(EXERCISE DATA Opens)

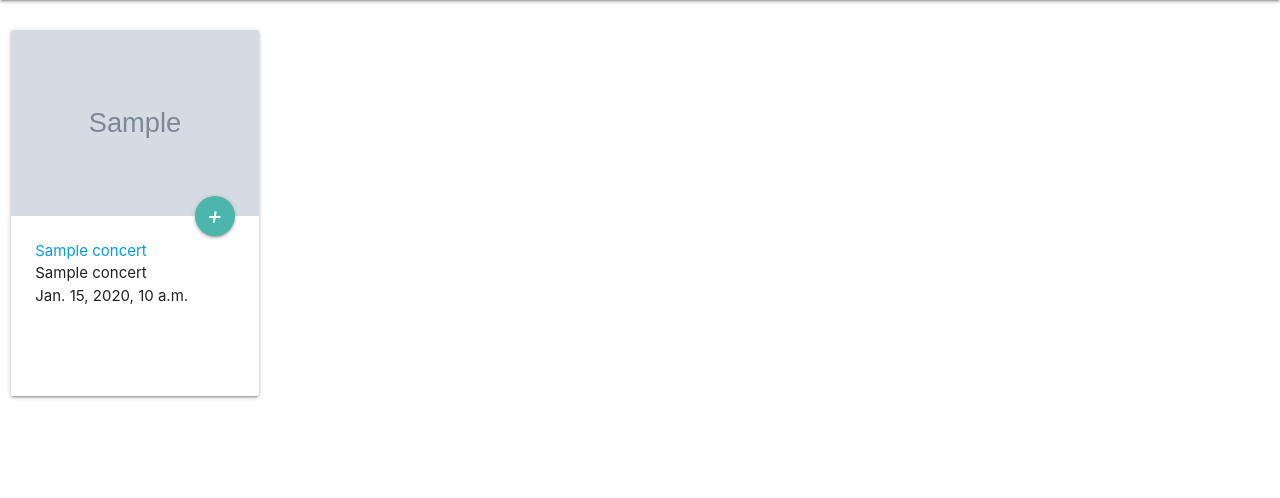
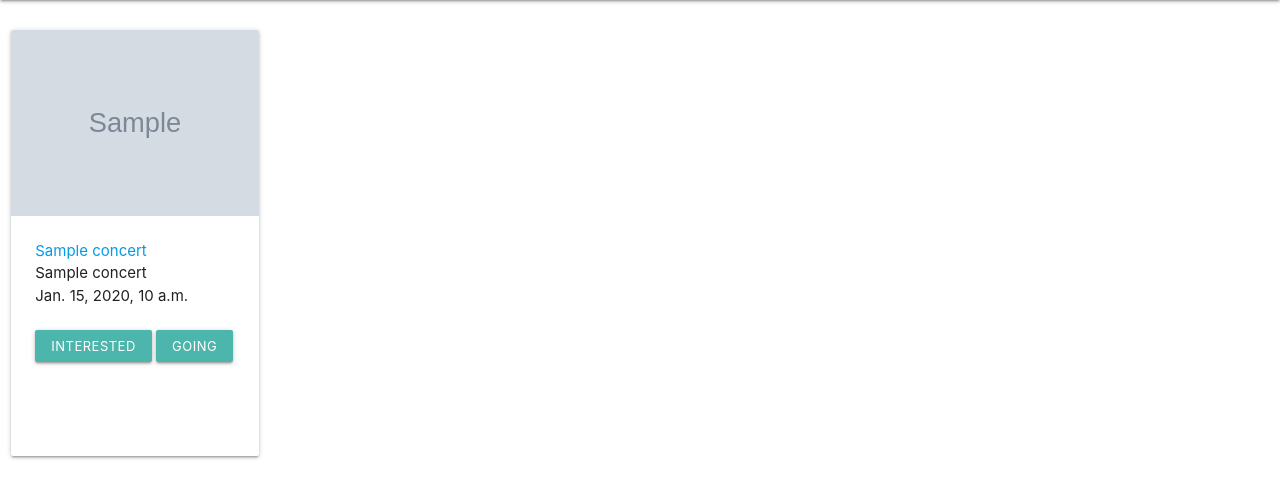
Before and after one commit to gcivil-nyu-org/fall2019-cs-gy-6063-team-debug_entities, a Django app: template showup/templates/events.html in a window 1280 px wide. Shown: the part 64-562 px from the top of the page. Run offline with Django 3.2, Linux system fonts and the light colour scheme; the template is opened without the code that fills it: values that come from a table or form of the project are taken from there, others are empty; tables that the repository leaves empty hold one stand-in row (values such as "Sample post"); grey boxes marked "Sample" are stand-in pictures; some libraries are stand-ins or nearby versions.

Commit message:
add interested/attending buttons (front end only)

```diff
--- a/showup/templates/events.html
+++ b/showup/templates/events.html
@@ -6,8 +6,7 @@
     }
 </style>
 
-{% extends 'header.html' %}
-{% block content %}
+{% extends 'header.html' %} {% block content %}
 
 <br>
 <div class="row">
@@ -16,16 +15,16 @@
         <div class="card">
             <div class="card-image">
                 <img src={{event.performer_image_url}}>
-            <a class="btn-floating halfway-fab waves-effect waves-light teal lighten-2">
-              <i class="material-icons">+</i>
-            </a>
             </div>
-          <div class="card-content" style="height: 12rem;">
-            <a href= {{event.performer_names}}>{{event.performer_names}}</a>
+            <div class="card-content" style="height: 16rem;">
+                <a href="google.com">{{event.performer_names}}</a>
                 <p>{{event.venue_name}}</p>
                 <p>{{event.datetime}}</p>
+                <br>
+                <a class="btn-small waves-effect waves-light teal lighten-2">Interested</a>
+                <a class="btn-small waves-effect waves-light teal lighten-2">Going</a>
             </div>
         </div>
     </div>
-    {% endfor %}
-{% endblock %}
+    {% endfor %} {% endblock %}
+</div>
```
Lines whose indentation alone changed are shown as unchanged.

(EXERCISE DATA Closes)
(EXERCISE DATA Opens)

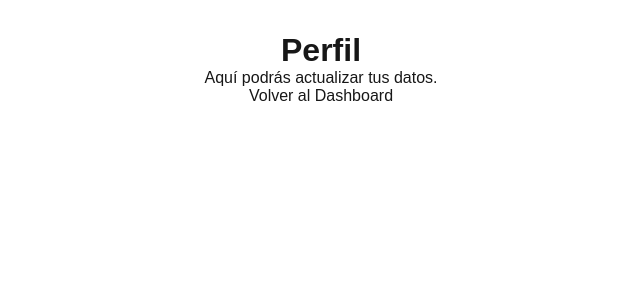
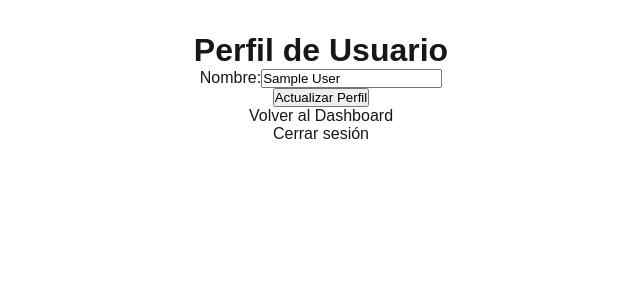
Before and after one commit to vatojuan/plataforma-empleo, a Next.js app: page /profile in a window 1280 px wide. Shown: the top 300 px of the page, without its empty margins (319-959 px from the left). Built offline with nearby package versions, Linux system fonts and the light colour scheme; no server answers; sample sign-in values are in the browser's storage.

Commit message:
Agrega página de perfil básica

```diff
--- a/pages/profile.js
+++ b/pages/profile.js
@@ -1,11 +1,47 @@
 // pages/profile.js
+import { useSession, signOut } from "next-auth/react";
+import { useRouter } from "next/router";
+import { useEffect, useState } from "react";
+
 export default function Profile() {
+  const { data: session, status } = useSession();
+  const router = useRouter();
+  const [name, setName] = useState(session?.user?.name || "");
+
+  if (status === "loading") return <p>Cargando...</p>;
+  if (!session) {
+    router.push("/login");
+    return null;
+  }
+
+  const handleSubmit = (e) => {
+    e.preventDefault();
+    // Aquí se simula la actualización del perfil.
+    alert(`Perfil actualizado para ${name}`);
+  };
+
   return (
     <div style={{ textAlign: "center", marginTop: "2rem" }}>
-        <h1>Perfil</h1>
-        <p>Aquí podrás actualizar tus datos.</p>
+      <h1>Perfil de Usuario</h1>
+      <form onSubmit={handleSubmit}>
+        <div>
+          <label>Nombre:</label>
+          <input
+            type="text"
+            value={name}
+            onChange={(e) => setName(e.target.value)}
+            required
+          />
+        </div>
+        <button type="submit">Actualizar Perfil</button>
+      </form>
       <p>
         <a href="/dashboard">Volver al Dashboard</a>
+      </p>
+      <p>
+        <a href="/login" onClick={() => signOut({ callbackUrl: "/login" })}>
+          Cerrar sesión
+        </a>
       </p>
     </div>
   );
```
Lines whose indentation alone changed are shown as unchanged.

(EXERCISE DATA Closes)
(EXERCISE DATA Opens)

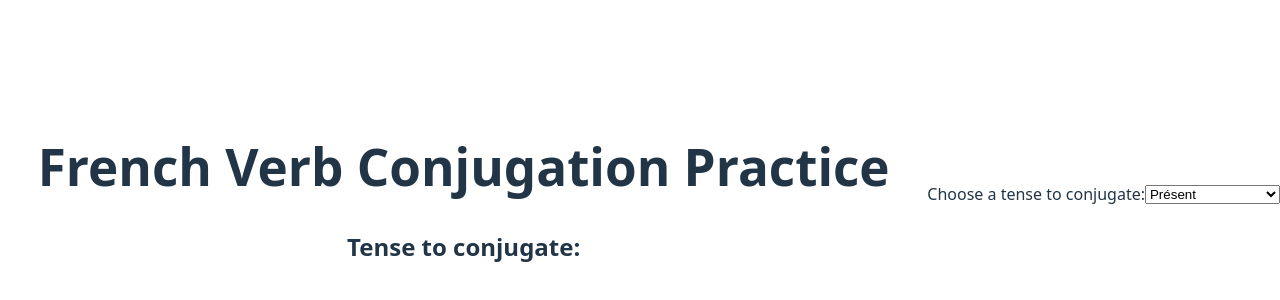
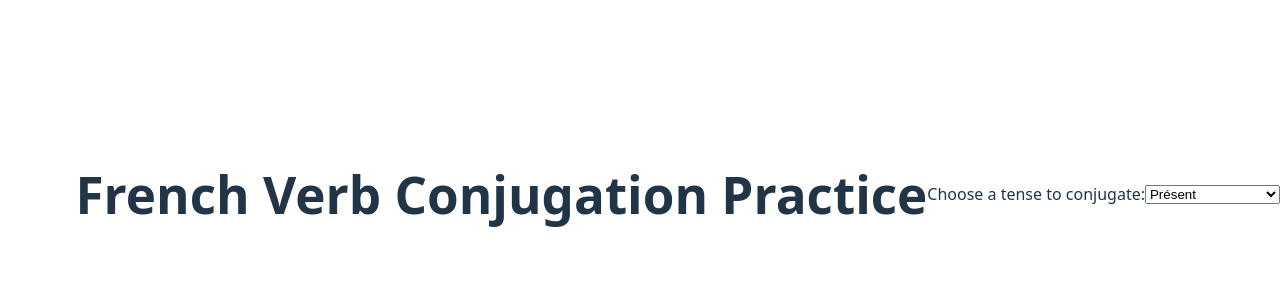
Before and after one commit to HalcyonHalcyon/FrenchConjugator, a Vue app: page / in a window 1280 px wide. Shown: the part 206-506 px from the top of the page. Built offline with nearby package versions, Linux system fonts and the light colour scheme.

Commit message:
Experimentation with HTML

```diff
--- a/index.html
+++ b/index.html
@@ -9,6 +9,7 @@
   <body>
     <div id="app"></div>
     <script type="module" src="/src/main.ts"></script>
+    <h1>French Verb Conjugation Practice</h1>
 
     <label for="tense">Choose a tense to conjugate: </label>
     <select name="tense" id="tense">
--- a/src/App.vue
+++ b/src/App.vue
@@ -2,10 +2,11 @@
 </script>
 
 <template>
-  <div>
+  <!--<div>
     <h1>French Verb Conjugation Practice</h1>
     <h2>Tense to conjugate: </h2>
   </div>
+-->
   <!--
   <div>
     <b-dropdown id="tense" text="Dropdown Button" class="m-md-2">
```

(EXERCISE DATA Closes)

* [WORK TO BE COMPLETED]:
Give the number of lines in the data above that contain the word "const", with no accompanying text.

* [TASK ANSWER]:
4